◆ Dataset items

○ ○ ○

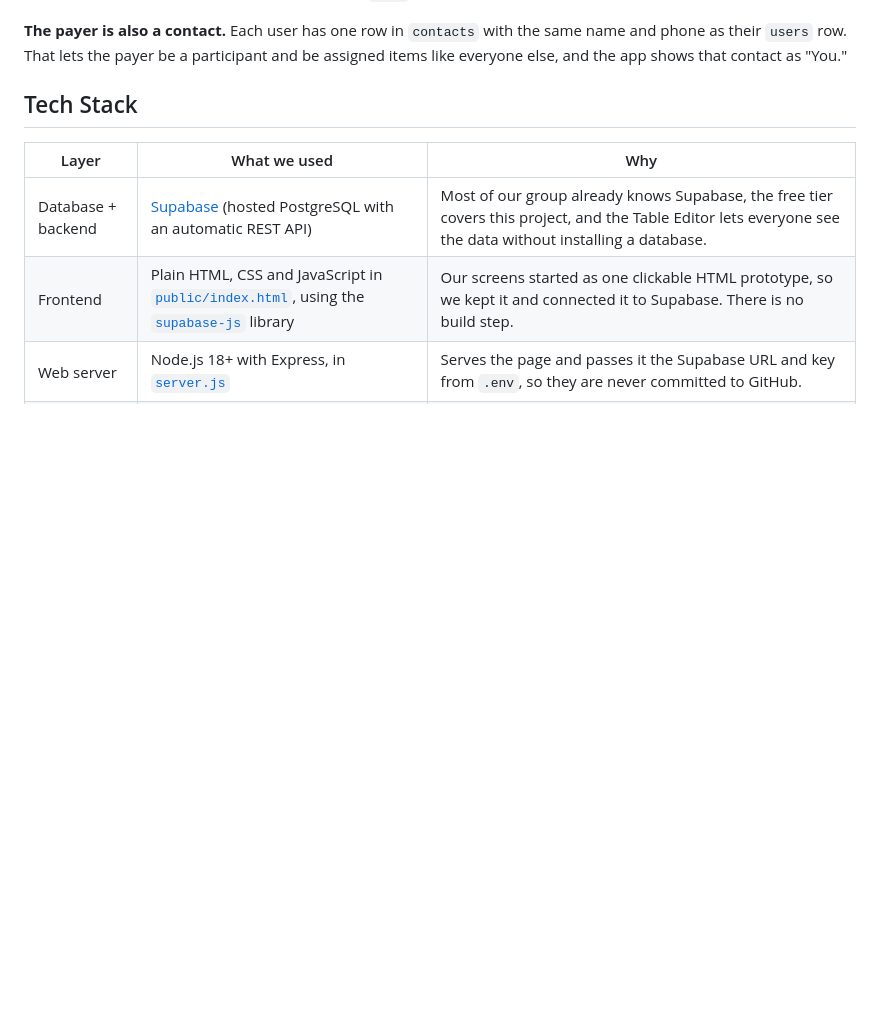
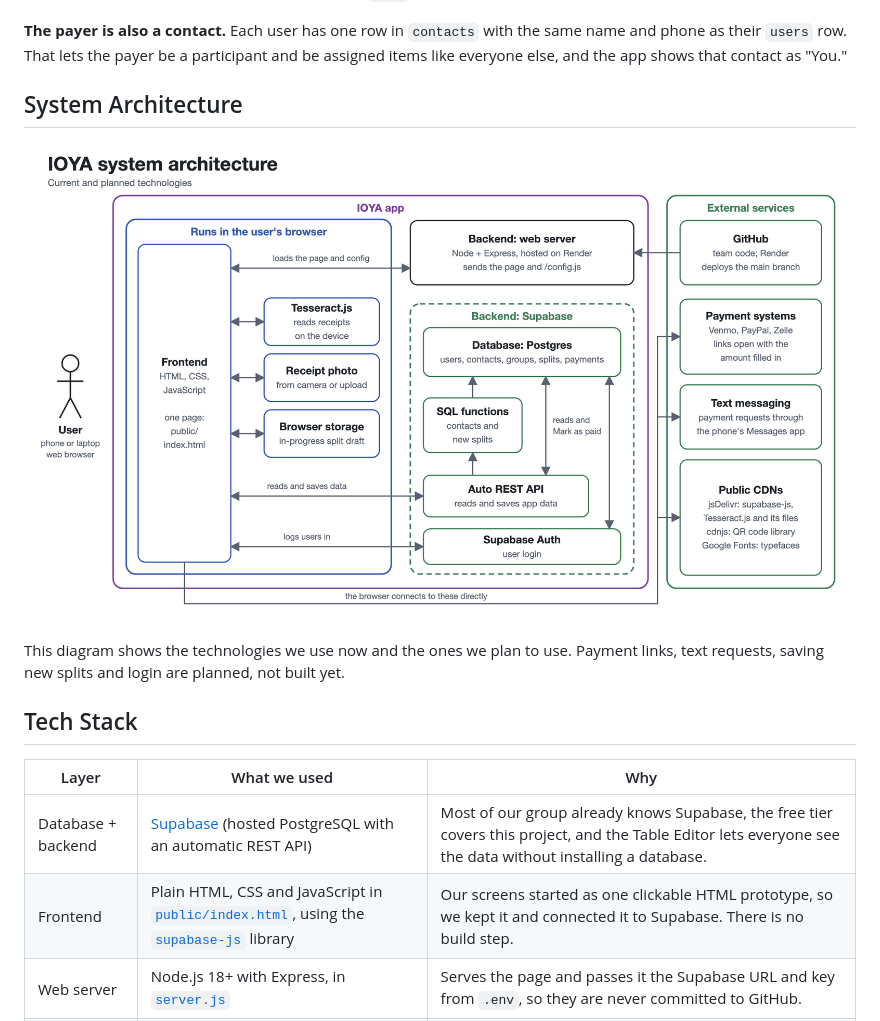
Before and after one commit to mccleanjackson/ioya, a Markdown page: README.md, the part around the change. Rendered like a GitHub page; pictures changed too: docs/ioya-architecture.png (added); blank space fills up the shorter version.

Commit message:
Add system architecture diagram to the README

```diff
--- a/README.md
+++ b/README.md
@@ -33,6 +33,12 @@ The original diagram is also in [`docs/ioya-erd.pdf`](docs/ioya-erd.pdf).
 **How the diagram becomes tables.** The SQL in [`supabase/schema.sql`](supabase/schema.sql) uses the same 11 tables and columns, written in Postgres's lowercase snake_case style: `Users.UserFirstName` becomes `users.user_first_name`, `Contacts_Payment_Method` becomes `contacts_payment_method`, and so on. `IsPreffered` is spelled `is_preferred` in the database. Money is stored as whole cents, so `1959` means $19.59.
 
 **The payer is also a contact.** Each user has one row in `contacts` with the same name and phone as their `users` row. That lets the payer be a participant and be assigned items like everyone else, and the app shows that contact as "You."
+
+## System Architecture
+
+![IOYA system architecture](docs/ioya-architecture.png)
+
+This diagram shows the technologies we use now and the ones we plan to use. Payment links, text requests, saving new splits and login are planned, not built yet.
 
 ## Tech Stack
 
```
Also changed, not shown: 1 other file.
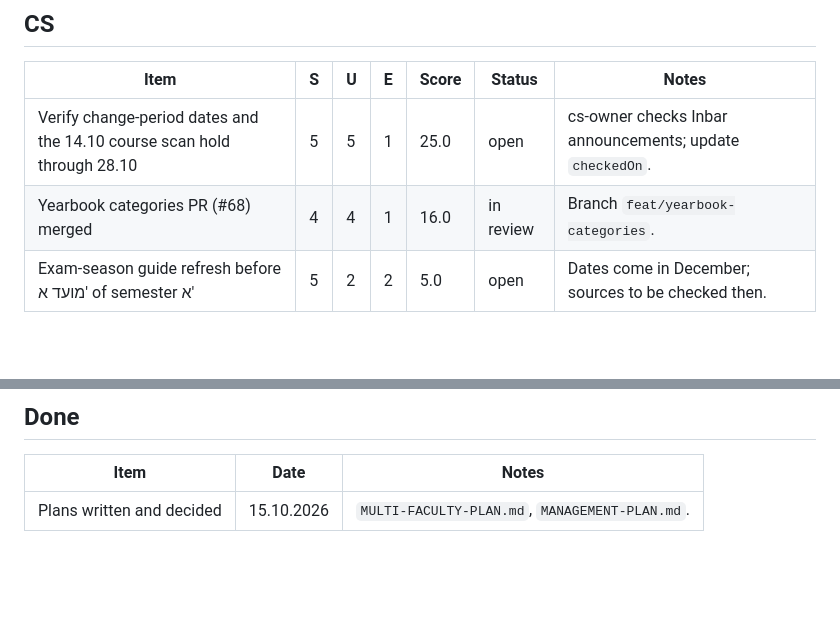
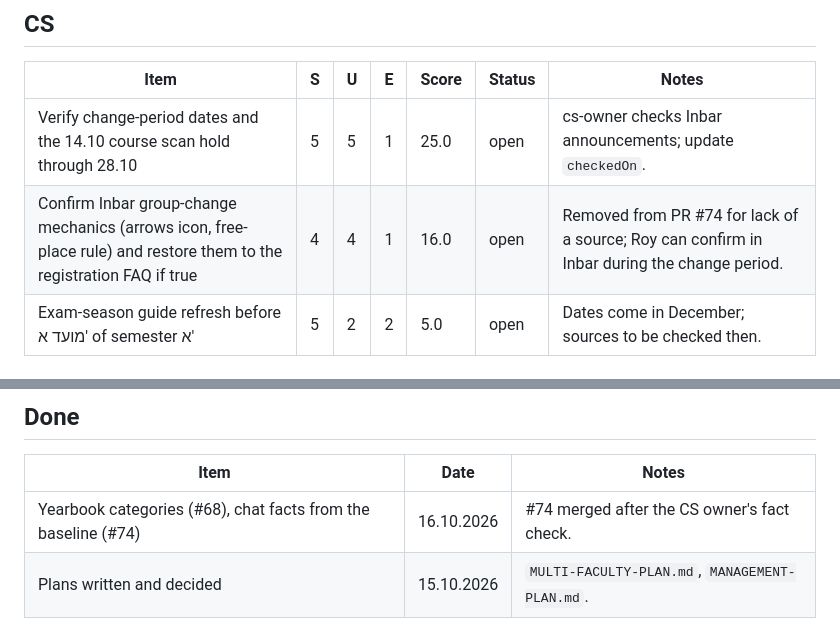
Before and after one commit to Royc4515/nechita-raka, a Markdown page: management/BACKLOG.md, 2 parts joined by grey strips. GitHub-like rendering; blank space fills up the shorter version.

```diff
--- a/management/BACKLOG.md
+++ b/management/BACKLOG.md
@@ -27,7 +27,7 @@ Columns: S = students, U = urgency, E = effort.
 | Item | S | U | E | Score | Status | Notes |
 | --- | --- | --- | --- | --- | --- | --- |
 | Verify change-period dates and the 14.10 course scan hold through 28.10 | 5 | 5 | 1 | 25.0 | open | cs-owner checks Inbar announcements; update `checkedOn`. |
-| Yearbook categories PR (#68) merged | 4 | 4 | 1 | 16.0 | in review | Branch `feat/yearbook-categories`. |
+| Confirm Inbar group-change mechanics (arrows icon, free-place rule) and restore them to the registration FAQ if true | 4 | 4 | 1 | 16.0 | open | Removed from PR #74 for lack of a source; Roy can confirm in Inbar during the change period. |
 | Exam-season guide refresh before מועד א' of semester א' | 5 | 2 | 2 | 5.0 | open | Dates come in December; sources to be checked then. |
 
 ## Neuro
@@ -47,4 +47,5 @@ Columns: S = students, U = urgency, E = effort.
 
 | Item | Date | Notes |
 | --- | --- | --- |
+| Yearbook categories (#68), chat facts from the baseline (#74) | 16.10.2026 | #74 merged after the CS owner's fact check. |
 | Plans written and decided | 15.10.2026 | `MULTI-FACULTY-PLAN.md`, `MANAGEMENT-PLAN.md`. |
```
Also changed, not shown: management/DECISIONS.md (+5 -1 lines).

○ ○ ○

◆ ASSIGNED TASK
Copy each line above that contains the string "version".

◆ FINISHED TASK
Before and after one commit to mccleanjackson/ioya, a Markdown page: README.md, the part around the change. Rendered like a GitHub page; pictures changed too: docs/ioya-architecture.png (added); blank space fills up the shorter version.
Before and after one commit to Royc4515/nechita-raka, a Markdown page: management/BACKLOG.md, 2 parts joined by grey strips. GitHub-like rendering; blank space fills up the shorter version.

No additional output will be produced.